### Work to complete
Precise copying is required. Return the data below in full.

[Records to process]

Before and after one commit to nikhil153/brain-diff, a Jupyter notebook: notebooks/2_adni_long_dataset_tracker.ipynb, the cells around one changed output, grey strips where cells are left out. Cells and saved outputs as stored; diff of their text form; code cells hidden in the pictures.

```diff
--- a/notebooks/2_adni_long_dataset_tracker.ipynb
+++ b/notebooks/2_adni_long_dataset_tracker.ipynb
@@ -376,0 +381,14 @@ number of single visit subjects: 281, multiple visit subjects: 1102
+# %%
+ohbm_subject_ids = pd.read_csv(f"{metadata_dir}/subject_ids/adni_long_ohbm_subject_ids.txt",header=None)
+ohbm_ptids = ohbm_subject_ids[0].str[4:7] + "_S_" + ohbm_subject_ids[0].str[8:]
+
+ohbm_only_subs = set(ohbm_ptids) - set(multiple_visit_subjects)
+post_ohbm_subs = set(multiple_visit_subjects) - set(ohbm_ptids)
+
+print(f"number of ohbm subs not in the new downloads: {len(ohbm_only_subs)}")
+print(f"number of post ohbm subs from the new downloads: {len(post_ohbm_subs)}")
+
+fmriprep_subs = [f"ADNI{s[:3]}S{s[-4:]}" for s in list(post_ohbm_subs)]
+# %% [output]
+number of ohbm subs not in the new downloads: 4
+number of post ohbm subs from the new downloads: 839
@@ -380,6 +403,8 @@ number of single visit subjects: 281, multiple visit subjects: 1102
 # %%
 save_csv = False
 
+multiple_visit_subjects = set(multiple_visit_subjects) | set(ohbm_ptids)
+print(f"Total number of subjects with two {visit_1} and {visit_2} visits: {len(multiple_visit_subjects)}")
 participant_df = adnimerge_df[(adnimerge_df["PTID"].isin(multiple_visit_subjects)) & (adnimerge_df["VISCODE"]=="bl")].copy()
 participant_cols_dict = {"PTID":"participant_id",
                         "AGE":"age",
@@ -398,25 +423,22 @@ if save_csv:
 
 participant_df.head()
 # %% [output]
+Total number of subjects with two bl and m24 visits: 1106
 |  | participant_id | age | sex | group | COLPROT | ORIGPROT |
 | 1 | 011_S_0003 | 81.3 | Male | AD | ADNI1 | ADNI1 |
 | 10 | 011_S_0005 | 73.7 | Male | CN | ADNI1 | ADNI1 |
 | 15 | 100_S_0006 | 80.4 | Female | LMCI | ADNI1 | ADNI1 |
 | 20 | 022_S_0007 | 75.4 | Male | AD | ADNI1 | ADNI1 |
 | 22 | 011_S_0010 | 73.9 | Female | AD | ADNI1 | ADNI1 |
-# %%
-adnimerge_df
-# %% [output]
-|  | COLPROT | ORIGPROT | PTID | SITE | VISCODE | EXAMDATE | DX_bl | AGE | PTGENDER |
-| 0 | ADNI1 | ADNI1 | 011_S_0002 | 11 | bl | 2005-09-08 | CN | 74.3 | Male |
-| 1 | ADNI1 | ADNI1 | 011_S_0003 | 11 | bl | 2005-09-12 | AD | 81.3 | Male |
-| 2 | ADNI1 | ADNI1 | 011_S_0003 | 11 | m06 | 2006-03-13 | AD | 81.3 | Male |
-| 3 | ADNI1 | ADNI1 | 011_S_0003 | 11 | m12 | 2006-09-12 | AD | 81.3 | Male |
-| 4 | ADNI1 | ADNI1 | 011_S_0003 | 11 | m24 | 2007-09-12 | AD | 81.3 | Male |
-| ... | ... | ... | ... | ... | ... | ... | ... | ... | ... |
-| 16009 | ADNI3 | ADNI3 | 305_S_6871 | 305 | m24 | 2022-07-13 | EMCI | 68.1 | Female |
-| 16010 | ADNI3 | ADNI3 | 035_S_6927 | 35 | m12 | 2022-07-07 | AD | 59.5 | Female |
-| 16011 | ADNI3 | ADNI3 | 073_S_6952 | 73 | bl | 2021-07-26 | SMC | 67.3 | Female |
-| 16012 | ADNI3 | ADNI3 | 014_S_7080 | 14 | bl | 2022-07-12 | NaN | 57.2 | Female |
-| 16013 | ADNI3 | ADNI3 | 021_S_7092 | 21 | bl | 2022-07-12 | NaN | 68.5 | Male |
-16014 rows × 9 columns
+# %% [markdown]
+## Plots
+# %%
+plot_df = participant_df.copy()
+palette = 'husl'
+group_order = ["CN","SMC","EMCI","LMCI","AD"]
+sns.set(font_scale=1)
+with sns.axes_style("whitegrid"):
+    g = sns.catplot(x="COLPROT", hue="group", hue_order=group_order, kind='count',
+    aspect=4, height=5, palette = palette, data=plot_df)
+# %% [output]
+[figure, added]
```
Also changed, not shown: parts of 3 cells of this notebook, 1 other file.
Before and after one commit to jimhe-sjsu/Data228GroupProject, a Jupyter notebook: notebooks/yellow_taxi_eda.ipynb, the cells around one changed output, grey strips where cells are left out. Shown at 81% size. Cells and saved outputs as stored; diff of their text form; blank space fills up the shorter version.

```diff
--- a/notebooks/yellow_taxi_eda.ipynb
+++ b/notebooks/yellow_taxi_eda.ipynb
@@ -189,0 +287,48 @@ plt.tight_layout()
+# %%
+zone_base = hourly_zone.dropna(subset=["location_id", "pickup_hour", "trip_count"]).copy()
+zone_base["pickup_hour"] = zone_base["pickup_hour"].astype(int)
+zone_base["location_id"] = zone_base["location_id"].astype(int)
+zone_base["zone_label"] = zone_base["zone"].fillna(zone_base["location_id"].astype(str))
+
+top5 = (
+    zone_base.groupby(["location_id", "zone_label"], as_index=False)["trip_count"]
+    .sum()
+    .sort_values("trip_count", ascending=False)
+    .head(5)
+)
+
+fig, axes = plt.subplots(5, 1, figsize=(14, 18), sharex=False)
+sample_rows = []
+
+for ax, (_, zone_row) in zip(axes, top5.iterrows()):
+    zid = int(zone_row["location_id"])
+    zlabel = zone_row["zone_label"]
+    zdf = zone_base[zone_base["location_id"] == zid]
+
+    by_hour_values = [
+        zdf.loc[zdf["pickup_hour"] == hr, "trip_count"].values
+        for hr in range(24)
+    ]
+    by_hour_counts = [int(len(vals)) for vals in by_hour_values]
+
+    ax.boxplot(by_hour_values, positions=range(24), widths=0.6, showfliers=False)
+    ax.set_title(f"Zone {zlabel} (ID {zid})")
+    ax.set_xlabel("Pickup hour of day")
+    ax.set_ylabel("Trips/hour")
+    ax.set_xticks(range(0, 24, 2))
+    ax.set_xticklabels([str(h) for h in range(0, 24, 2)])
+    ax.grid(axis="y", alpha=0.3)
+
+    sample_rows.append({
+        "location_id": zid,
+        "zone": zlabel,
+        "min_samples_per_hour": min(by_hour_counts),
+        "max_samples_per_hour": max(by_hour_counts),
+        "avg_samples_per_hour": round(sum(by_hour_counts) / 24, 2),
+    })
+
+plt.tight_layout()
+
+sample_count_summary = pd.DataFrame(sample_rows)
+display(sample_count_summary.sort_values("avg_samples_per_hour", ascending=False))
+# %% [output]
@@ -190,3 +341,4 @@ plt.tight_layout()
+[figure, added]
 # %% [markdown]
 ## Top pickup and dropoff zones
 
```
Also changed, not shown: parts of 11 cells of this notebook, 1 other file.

[/Records to process]

### Solution for this task
Before and after one commit to nikhil153/brain-diff, a Jupyter notebook: notebooks/2_adni_long_dataset_tracker.ipynb, the cells around one changed output, grey strips where cells are left out. Cells and saved outputs as stored; diff of their text form; code cells hidden in the pictures.

```diff
--- a/notebooks/2_adni_long_dataset_tracker.ipynb
+++ b/notebooks/2_adni_long_dataset_tracker.ipynb
@@ -376,0 +381,14 @@ number of single visit subjects: 281, multiple visit subjects: 1102
+# %%
+ohbm_subject_ids = pd.read_csv(f"{metadata_dir}/subject_ids/adni_long_ohbm_subject_ids.txt",header=None)
+ohbm_ptids = ohbm_subject_ids[0].str[4:7] + "_S_" + ohbm_subject_ids[0].str[8:]
+
+ohbm_only_subs = set(ohbm_ptids) - set(multiple_visit_subjects)
+post_ohbm_subs = set(multiple_visit_subjects) - set(ohbm_ptids)
+
+print(f"number of ohbm subs not in the new downloads: {len(ohbm_only_subs)}")
+print(f"number of post ohbm subs from the new downloads: {len(post_ohbm_subs)}")
+
+fmriprep_subs = [f"ADNI{s[:3]}S{s[-4:]}" for s in list(post_ohbm_subs)]
+# %% [output]
+number of ohbm subs not in the new downloads: 4
+number of post ohbm subs from the new downloads: 839
@@ -380,6 +403,8 @@ number of single visit subjects: 281, multiple visit subjects: 1102
 # %%
 save_csv = False
 
+multiple_visit_subjects = set(multiple_visit_subjects) | set(ohbm_ptids)
+print(f"Total number of subjects with two {visit_1} and {visit_2} visits: {len(multiple_visit_subjects)}")
 participant_df = adnimerge_df[(adnimerge_df["PTID"].isin(multiple_visit_subjects)) & (adnimerge_df["VISCODE"]=="bl")].copy()
 participant_cols_dict = {"PTID":"participant_id",
                         "AGE":"age",
@@ -398,25 +423,22 @@ if save_csv:
 
 participant_df.head()
 # %% [output]
+Total number of subjects with two bl and m24 visits: 1106
 |  | participant_id | age | sex | group | COLPROT | ORIGPROT |
 | 1 | 011_S_0003 | 81.3 | Male | AD | ADNI1 | ADNI1 |
 | 10 | 011_S_0005 | 73.7 | Male | CN | ADNI1 | ADNI1 |
 | 15 | 100_S_0006 | 80.4 | Female | LMCI | ADNI1 | ADNI1 |
 | 20 | 022_S_0007 | 75.4 | Male | AD | ADNI1 | ADNI1 |
 | 22 | 011_S_0010 | 73.9 | Female | AD | ADNI1 | ADNI1 |
-# %%
-adnimerge_df
-# %% [output]
-|  | COLPROT | ORIGPROT | PTID | SITE | VISCODE | EXAMDATE | DX_bl | AGE | PTGENDER |
-| 0 | ADNI1 | ADNI1 | 011_S_0002 | 11 | bl | 2005-09-08 | CN | 74.3 | Male |
-| 1 | ADNI1 | ADNI1 | 011_S_0003 | 11 | bl | 2005-09-12 | AD | 81.3 | Male |
-| 2 | ADNI1 | ADNI1 | 011_S_0003 | 11 | m06 | 2006-03-13 | AD | 81.3 | Male |
-| 3 | ADNI1 | ADNI1 | 011_S_0003 | 11 | m12 | 2006-09-12 | AD | 81.3 | Male |
-| 4 | ADNI1 | ADNI1 | 011_S_0003 | 11 | m24 | 2007-09-12 | AD | 81.3 | Male |
-| ... | ... | ... | ... | ... | ... | ... | ... | ... | ... |
-| 16009 | ADNI3 | ADNI3 | 305_S_6871 | 305 | m24 | 2022-07-13 | EMCI | 68.1 | Female |
-| 16010 | ADNI3 | ADNI3 | 035_S_6927 | 35 | m12 | 2022-07-07 | AD | 59.5 | Female |
-| 16011 | ADNI3 | ADNI3 | 073_S_6952 | 73 | bl | 2021-07-26 | SMC | 67.3 | Female |
-| 16012 | ADNI3 | ADNI3 | 014_S_7080 | 14 | bl | 2022-07-12 | NaN | 57.2 | Female |
-| 16013 | ADNI3 | ADNI3 | 021_S_7092 | 21 | bl | 2022-07-12 | NaN | 68.5 | Male |
-16014 rows × 9 columns
+# %% [markdown]
+## Plots
+# %%
+plot_df = participant_df.copy()
+palette = 'husl'
+group_order = ["CN","SMC","EMCI","LMCI","AD"]
+sns.set(font_scale=1)
+with sns.axes_style("whitegrid"):
+    g = sns.catplot(x="COLPROT", hue="group", hue_order=group_order, kind='count',
+    aspect=4, height=5, palette = palette, data=plot_df)
+# %% [output]
+[figure, added]
```
Also changed, not shown: parts of 3 cells of this notebook, 1 other file.
Before and after one commit to jimhe-sjsu/Data228GroupProject, a Jupyter notebook: notebooks/yellow_taxi_eda.ipynb, the cells around one changed output, grey strips where cells are left out. Shown at 81% size. Cells and saved outputs as stored; diff of their text form; blank space fills up the shorter version.

```diff
--- a/notebooks/yellow_taxi_eda.ipynb
+++ b/notebooks/yellow_taxi_eda.ipynb
@@ -189,0 +287,48 @@ plt.tight_layout()
+# %%
+zone_base = hourly_zone.dropna(subset=["location_id", "pickup_hour", "trip_count"]).copy()
+zone_base["pickup_hour"] = zone_base["pickup_hour"].astype(int)
+zone_base["location_id"] = zone_base["location_id"].astype(int)
+zone_base["zone_label"] = zone_base["zone"].fillna(zone_base["location_id"].astype(str))
+
+top5 = (
+    zone_base.groupby(["location_id", "zone_label"], as_index=False)["trip_count"]
+    .sum()
+    .sort_values("trip_count", ascending=False)
+    .head(5)
+)
+
+fig, axes = plt.subplots(5, 1, figsize=(14, 18), sharex=False)
+sample_rows = []
+
+for ax, (_, zone_row) in zip(axes, top5.iterrows()):
+    zid = int(zone_row["location_id"])
+    zlabel = zone_row["zone_label"]
+    zdf = zone_base[zone_base["location_id"] == zid]
+
+    by_hour_values = [
+        zdf.loc[zdf["pickup_hour"] == hr, "trip_count"].values
+        for hr in range(24)
+    ]
+    by_hour_counts = [int(len(vals)) for vals in by_hour_values]
+
+    ax.boxplot(by_hour_values, positions=range(24), widths=0.6, showfliers=False)
+    ax.set_title(f"Zone {zlabel} (ID {zid})")
+    ax.set_xlabel("Pickup hour of day")
+    ax.set_ylabel("Trips/hour")
+    ax.set_xticks(range(0, 24, 2))
+    ax.set_xticklabels([str(h) for h in range(0, 24, 2)])
+    ax.grid(axis="y", alpha=0.3)
+
+    sample_rows.append({
+        "location_id": zid,
+        "zone": zlabel,
+        "min_samples_per_hour": min(by_hour_counts),
+        "max_samples_per_hour": max(by_hour_counts),
+        "avg_samples_per_hour": round(sum(by_hour_counts) / 24, 2),
+    })
+
+plt.tight_layout()
+
+sample_count_summary = pd.DataFrame(sample_rows)
+display(sample_count_summary.sort_values("avg_samples_per_hour", ascending=False))
+# %% [output]
@@ -190,3 +341,4 @@ plt.tight_layout()
+[figure, added]
 # %% [markdown]
 ## Top pickup and dropoff zones
 
```
Also changed, not shown: parts of 11 cells of this notebook, 1 other file.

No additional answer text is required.